09. Custom or algorithmic attribution
If you find that none of the models perfectly capture your strategy, you can always create a custom model. This is a more advanced approach that allows you to assign your own attribution weights to the touchpoints of your choice. To do this, you’ll need to have a deep knowledge of your marketing channels and the behavioral patterns of your buyers as they move through the sales funnel.
If you’re just getting started with marketing attribution, this isn’t an ideal option to launch into, as it can consume a great deal of time and resources. For many companies, attribution tools that make use of the existing models are highly effective in creating a targeted and optimized marketing strategy.
How to choose the right marketing attribution tool for your business
There’s a wide range of platforms that make use of these various marketing attribution models. Like with other marketing tools, there’s no black-and-white answer when it comes to finding the best option for your business. However, there are some important points to consider when making your choice:
Immediate objectives: What is the primary purpose of your campaigns? For example, you might prioritize spreading brand awareness over driving sales. Analyze the goals of your campaign, and think about which types of attribution model helps you best achieve these goals. Remember, you can always change your goals - and attribution model - as your company evolves.
Length of sales cycle: How long is your typical sales cycle? It’s important that your model doesn’t leave out crucial phases of the process - especially if your sales cycle is several months long.
Online versus offline marketing: Are most of your marketing assets online, or are some of them take the form of print ads or in-person events? Be sure to take into account the effects of your offline marketing efforts when analyzing your attribution data.
Lifetime customer value: The most valuable customers don’t just convert once - they’re repeat buyers. Because of this, your attribution model should not only measure first-time conversions; it should also help you track and optimize further conversions by the same customers.
How to get started with marketing attribution
A convenient solution for getting started is Wix’s marketing attribution tool for Facebook ads. This option is available to users of Wix Stores, and it’s fully integrated with your professional website.
To use this tool, go to your Wix dashboard and open a Facebook ad campaign. Once your ad is up and running, check the Facebook Ads dashboard for valuable campaign stats and analytics. This information is broken down into sections so that you can easily see how your ads are performing and whom they’re impacting. Here are some of the marketing attribution insights to pay attention to:
Top Stats: This section displays the most important campaign statistics in one place, including your total reach, site visits and ad revenue .

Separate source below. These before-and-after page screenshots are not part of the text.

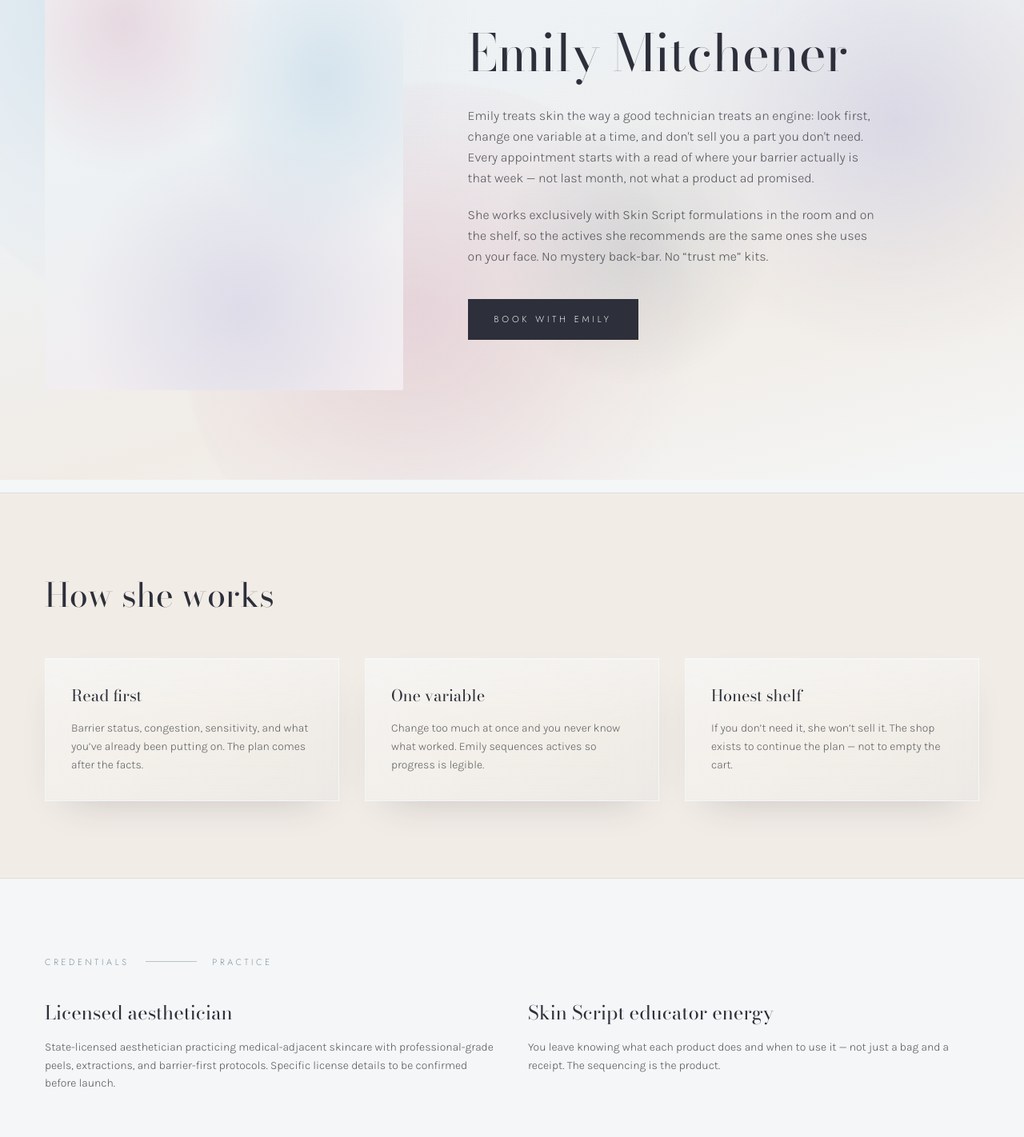
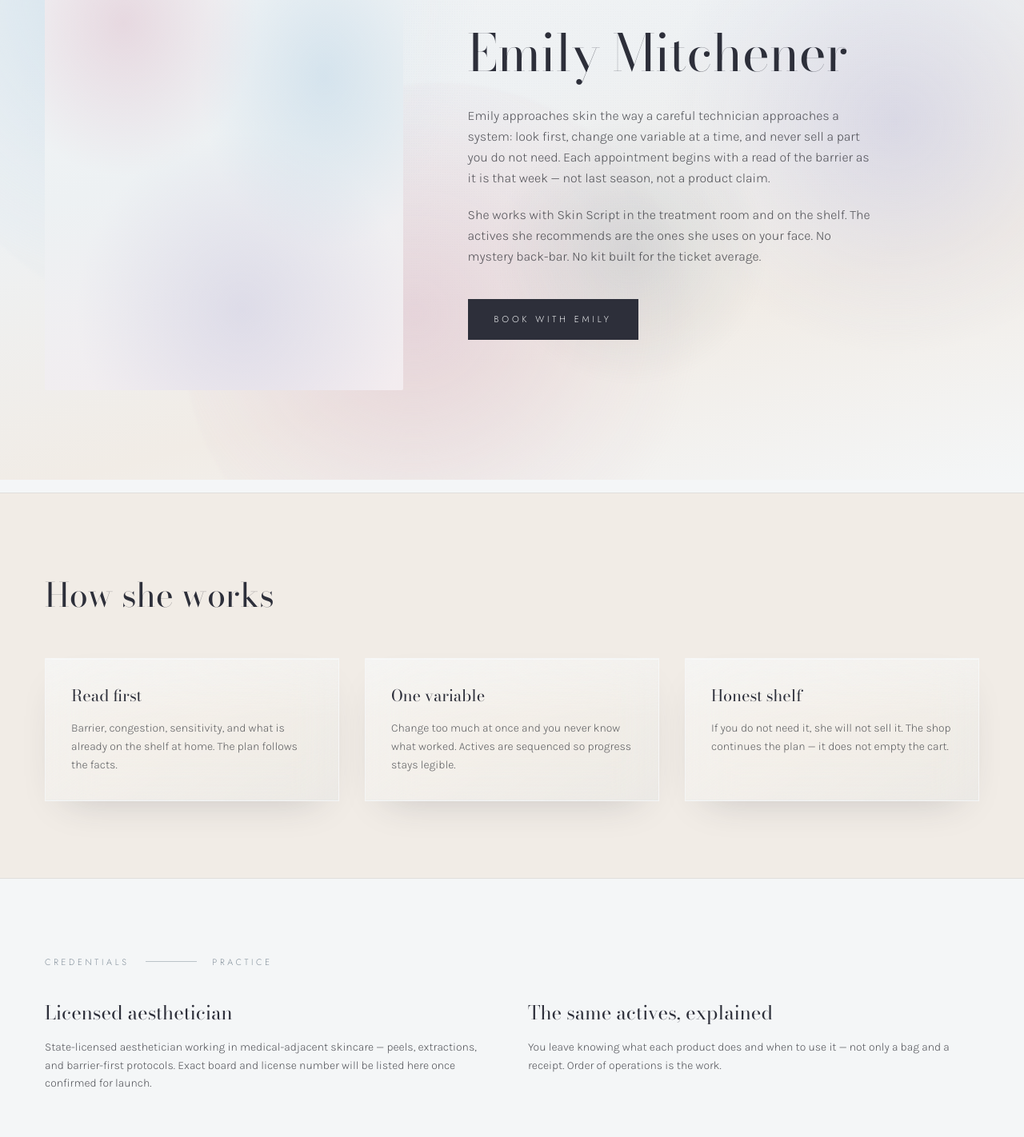
Before and after one commit to marinerxcapital/dew-theory-website, a Next.js app: page /about in a window 1280 px wide. Shown: the part 200-1622 px from the top of the page at 80% size. Built offline with nearby package versions, Linux system fonts and the light colour scheme; no server answers.

Commit message:
polish D5: brand-voice copy on studio pages — no invented business facts

```diff
--- a/app/about/page.jsx
+++ b/app/about/page.jsx
@@ -2,8 +2,9 @@ import Link from 'next/link';
 import Rule from '@/components/Rule';
 
 export const metadata = {
-  title: 'About Emily — Dew Theory',
-  description: 'Licensed aesthetician Emily Mitchener — the read, the plan, the actives.'
+  title: 'About Emily',
+  description:
+    'Emily Mitchener — licensed aesthetician. Barrier-first facials and Skin Script actives, sequenced for your skin that week.'
 };
 
 export default function AboutPage() {
@@ -31,19 +32,19 @@ export default function AboutPage() {
               data-reveal
               className="mt-8 max-w-lg font-body text-base font-light leading-relaxed text-charcoal/75"
             >
-              {/* PLACEHOLDER bio — OPEN_ITEMS.md */}
-              Emily treats skin the way a good technician treats an engine: look first, change one
-              variable at a time, and don&apos;t sell you a part you don&apos;t need. Every appointment
-              starts with a read of where your barrier actually is that week — not last month, not
-              what a product ad promised.
+              {/* PLACEHOLDER bio — OPEN_ITEMS.md: not Emily-approved copy */}
+              Emily approaches skin the way a careful technician approaches a system: look first,
+              change one variable at a time, and never sell a part you do not need. Each appointment
+              begins with a read of the barrier as it is that week — not last season, not a product
+              claim.
             </p>
             <p
               data-reveal
               className="mt-5 max-w-lg font-body text-base font-light leading-relaxed text-charcoal/75"
             >
-              She works exclusively with Skin Script formulations in the room and on the shelf, so
-              the actives she recommends are the same ones she uses on your face. No mystery
-              back-bar. No “trust me” kits.
+              She works with Skin Script in the treatment room and on the shelf. The actives she
+              recommends are the ones she uses on your face. No mystery back-bar. No kit built for
+              the ticket average.
             </p>
             <Link
               data-reveal
@@ -68,15 +69,15 @@ export default function AboutPage() {
             {[
               {
                 t: 'Read first',
-                d: 'Barrier status, congestion, sensitivity, and what you’ve already been putting on. The plan comes after the facts.'
+                d: 'Barrier, congestion, sensitivity, and what is already on the shelf at home. The plan follows the facts.'
               },
               {
                 t: 'One variable',
-                d: 'Change too much at once and you never know what worked. Emily sequences actives so progress is legible.'
+                d: 'Change too much at once and you never know what worked. Actives are sequenced so progress stays legible.'
               },
               {
                 t: 'Honest shelf',
-                d: 'If you don’t need it, she won’t sell it. The shop exists to continue the plan — not to empty the cart.'
+                d: 'If you do not need it, she will not sell it. The shop continues the plan — it does not empty the cart.'
               }
             ].map((item) => (
               <li key={item.t} data-reveal className="glass-1 p-8">
@@ -91,22 +92,22 @@ export default function AboutPage() {
       </section>
 
       <section className="mx-auto max-w-shell px-6 py-24 lg:px-10">
-        <Rule left="Credentials" right="Practice" />
+        <Rule left="Credentials" right="Practice" data-reveal />
         <div className="mt-10 grid gap-10 md:grid-cols-2">
-          <div>
+          <div data-reveal>
             <h2 className="font-display text-2xl font-normal text-graphite">Licensed aesthetician</h2>
             <p className="mt-4 font-body text-sm font-light leading-relaxed text-charcoal/75">
-              {/* OPEN: exact license board / number not provided */}
-              State-licensed aesthetician practicing medical-adjacent skincare with professional-grade
-              peels, extractions, and barrier-first protocols. Specific license details to be confirmed
-              before launch.
+              {/* OPEN_ITEMS: license board / number not provided */}
+              State-licensed aesthetician working in medical-adjacent skincare — peels, extractions,
+              and barrier-first protocols. Exact board and license number will be listed here once
+              confirmed for launch.
             </p>
           </div>
-          <div>
-            <h2 className="font-display text-2xl font-normal text-graphite">Skin Script educator energy</h2>
+          <div data-reveal>
+            <h2 className="font-display text-2xl font-normal text-graphite">The same actives, explained</h2>
             <p className="mt-4 font-body text-sm font-light leading-relaxed text-charcoal/75">
-              You leave knowing what each product does and when to use it — not just a bag and a
-              receipt. The sequencing is the product.
+              You leave knowing what each product does and when to use it — not only a bag and a
+              receipt. Order of operations is the work.
             </p>
           </div>
         </div>
--- a/app/contact/page.jsx
+++ b/app/contact/page.jsx
@@ -2,8 +2,8 @@ import Rule from '@/components/Rule';
 import ContactForm from '@/components/ContactForm';
 
 export const metadata = {
-  title: 'Contact — Dew Theory',
-  description: 'Contact Dew Theory studio and Emily Mitchener.'
+  title: 'Contact',
+  description: 'Write Dew Theory — products, appointments, or the studio.'
 };
 
 export default function ContactPage() {
@@ -22,8 +22,8 @@ export default function ContactPage() {
             data-reveal
             className="mt-6 max-w-md font-body text-base font-light leading-relaxed text-charcoal/75"
           >
-            Questions about products, appointments, or the space — use the form. For urgent
-            reschedules, mention your preferred times.
+            Products, appointments, or the room itself — use the form. For a same-week reschedule,
+            include preferred times so Emily can answer once, clearly.
           </p>
           <dl className="mt-12 space-y-6" data-reveal>
             <div>
@@ -31,7 +31,7 @@ export default function ContactPage() {
                 Email
               </dt>
               <dd className="mt-2 font-body text-sm font-light text-charcoal/80">
-                {/* Placeholder until domain confirmed */}
+                {/* OPEN_ITEMS: domain not confirmed */}
                 hello@dewtheory.studio
               </dd>
             </div>
@@ -40,7 +40,7 @@ export default function ContactPage() {
                 Studio
               </dt>
               <dd className="mt-2 font-body text-sm font-light text-charcoal/80">
-                Address pending confirmation — see Studio page and OPEN_ITEMS.md.
+                Address pending confirmation — see the Studio page.
               </dd>
             </div>
           </dl>
--- a/app/services/page.jsx
+++ b/app/services/page.jsx
@@ -7,8 +7,9 @@ import {
 } from '@/lib/services';
 
 export const metadata = {
-  title: 'Services — Dew Theory',
-  description: 'In-studio facial treatments with licensed aesthetician Emily Mitchener.'
+  title: 'Services',
+  description:
+    'In-studio facial treatments with Emily Mitchener. Barrier read first, then the right protocol for that week.'
 };
 
 export default function ServicesPage() {
@@ -27,8 +28,8 @@ export default function ServicesPage() {
           className="mt-6 max-w-xl font-body text-base font-light leading-relaxed text-charcoal/75"
         >
           {/* PLACEHOLDER menu — OPEN_ITEMS.md: names, durations, prices need Emily’s confirmation */}
-          Every appointment starts with a barrier read. Times and prices below are working placeholders
-          until Emily finalizes the live menu.
+          Every visit starts with a barrier read. Names, times, and prices below are a working draft
+          until Emily publishes the live menu — polished prose, not confirmed business facts.
         </p>
       </div>
 
@@ -60,13 +61,12 @@ export default function ServicesPage() {
         ))}
       </ul>
 
-      <div className="mt-16 glass-1 p-8 md:p-10">
-        <h2 className="font-display text-xl font-normal text-graphite">Deposits & cancellations</h2>
+      <div className="mt-16 glass-1 p-8 md:p-10" data-reveal>
+        <h2 className="font-display text-xl font-normal text-graphite">Deposits &amp; cancellations</h2>
         <p className="mt-4 max-w-2xl font-body text-sm font-light leading-relaxed text-charcoal/70">
-          {/* OPEN_ITEMS: deposit % and cutoff window unconfirmed */}
-          Deposit percentage and cancellation cutoff are still being set. The booking flow supports a
-          deposit step without hardcoding unconfirmed numbers — Emily will publish the policy before
-          live bookings open.
+          {/* OPEN_ITEMS: deposit % and cancellation cutoff unconfirmed */}
+          Deposit amount and cancellation window are not set yet. The booking flow is built to hold a
+          policy without inventing numbers — Emily will publish terms before live deposits open.
         </p>
       </div>
     </section>
--- a/components/Footer.jsx
+++ b/components/Footer.jsx
@@ -22,7 +22,8 @@ export default function Footer() {
             <p className="font-display text-3xl italic lowercase text-graphite">dew theory</p>
             <Rule left="Skin" right="Care" className="mt-4" />
             <p className="mt-6 max-w-xs font-body text-sm font-light leading-relaxed text-charcoal/70">
-              Skin Script formulations and in-studio facials, in one place.
+              {/* OPEN_ITEMS: brand descriptor still placeholder */}
+              Skin Script actives and in-studio facials — the plan and the products, together.
             </p>
           </div>
 
```
Also changed, not shown: app/membership/page.jsx (+16 -15 lines), app/studio/page.jsx (+13 -15 lines), lib/services.js (+11 -10 lines), 2 other files (tests, documents, lock files or other folders).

Purchase Funnel: Take a look at this section for insights into your customer journey, from the moment someone first viewed your ad to their completion of a purchase.
Audiences: See demographic data about the people viewing and clicking on your ads, including their gender, age and location.
Ad Engagement over Time: Check how your ad is performing over a specified period of time, and get data about views, clicks and site visits from your audience.
Together, these key insights will not only enable you to optimize your Facebook ads; they’ll also help you make informed, data driven decisions about your marketing strategy moving forward.
By Rebecca Strehlow
Wix Blog Writer